Inflation, on the other hand, is expected to be higher than expected, reaching 4.2% in 2021, against 3.4% previously expected. It should then stabilize a little above the 2% target the Fed is aiming for, at 2.2% over the next two years.

The Monetary Policy Committee thus underlined in its press release that “inflation is high, largely reflecting transitory factors”.

Jerome Powell, however, warned that prices could continue to climb longer than expected, as the reopening of the economy continues “to face bottlenecks, hiring difficulties and other constraints, which could s ‘prove to be more important and more sustainable than expected “.

– Groping –

On the employment front, the recovery is difficult. The unemployment rate is now estimated at 4.8% (+0.3 points) for 2021, before falling back to 3.8% next year and returning to its pre-pandemic level in 2023.

And a new shadow now hangs over the American economy, and, by extension, the world economy: that of a default by the United States, if the debt ceiling is not raised or suspended by Congress by the end of October.

The head of the American Central Bank stressed Wednesday that it was “very important” to raise the debt ceiling “as soon as possible so that the United States can pay its bills”.

“This is critically important,” said Jerome Powell as Republicans refuse to give their endorsement yet.

“Failure to do so could lead to serious backlash, serious damage to the economy, to financial markets and that is just not something we should be considering,” he added.

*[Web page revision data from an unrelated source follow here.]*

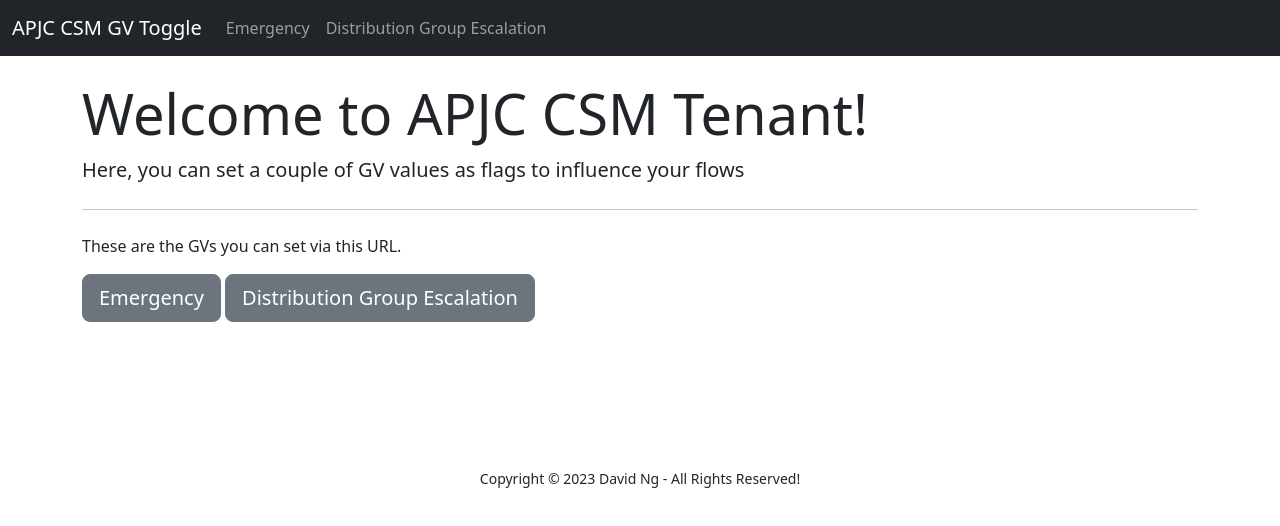
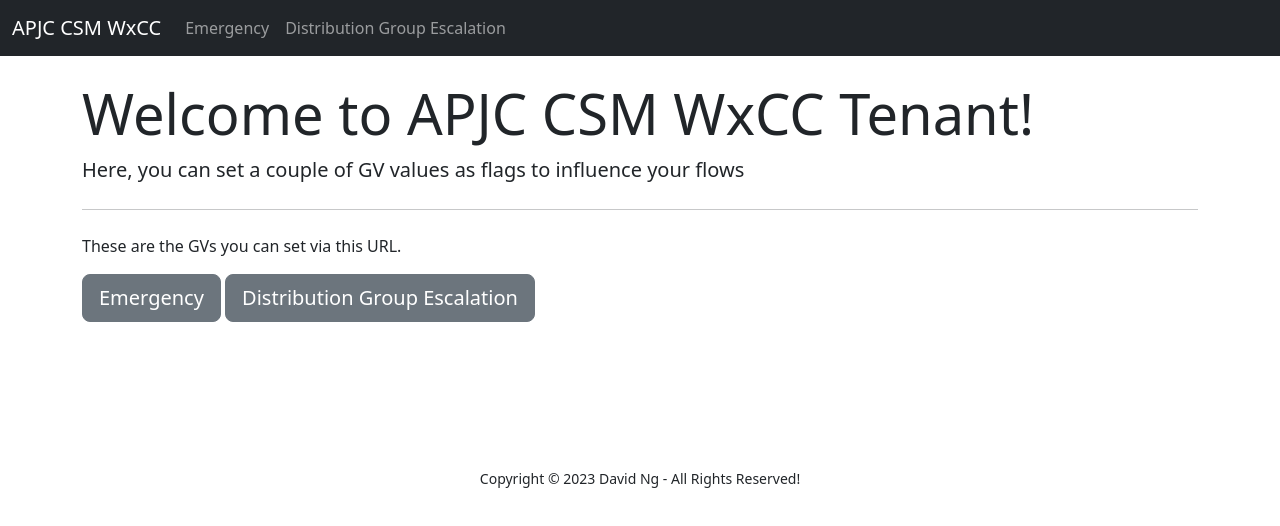
Before and after one commit to ksngdavid/Intro-to-Node, a website: page index.html in a window 1280 px wide. Drawn offline with nearby package versions, Linux system fonts and the light colour scheme.

Commit message:
update title

```diff
--- a/index.html
+++ b/index.html
@@ -9,7 +9,7 @@
   <body>
     <nav class="navbar navbar-expand-lg navbar-dark bg-dark">
       <div class="container-fluid">
-        <a class="navbar-brand" href="/">APJC CSM GV Toggle</a>
+        <a class="navbar-brand" href="/">APJC CSM WxCC</a>
         <button class="navbar-toggler" type="button" data-bs-toggle="collapse" data-bs-target="#navbarSupportedContent" aria-controls="navbarSupportedContent" aria-expanded="false" aria-label="Toggle navigation">
           <span class="navbar-toggler-icon"></span>
         </button>
@@ -28,7 +28,7 @@
     <br/>
     <div class="container">
       <div class="jumbotron">
-        <h1 class="display-4">Welcome to APJC CSM Tenant!</h1>
+        <h1 class="display-4">Welcome to APJC CSM WxCC Tenant!</h1>
         <p class="lead">Here, you can set a couple of GV values as flags to influence your flows</p>
         <hr class="my-4">
         <p>These are the GVs you can set via this URL.</p>
--- a/package.json
+++ b/package.json
@@ -9,7 +9,7 @@
   },
   "repository": {
     "type": "git",
-    "url": "git+https://github.com/ksngdavid/Intro-to-Node.git"
+    "url": "git+https://github.com/ksngdavid/Intro-to-Node"
   },
   "author": "David Ng",
   "license": "MIT",
```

The other major central banks are also groping forward on monetary tightening. The European Central Bank (ECB) timidly launched the movement, while the Bank of England is still patient, for fear of stifling the recovery.

On the other hand, several emerging countries – Brazil, Russia, Mexico, … – have already, faced with inflation, raised their interest rates.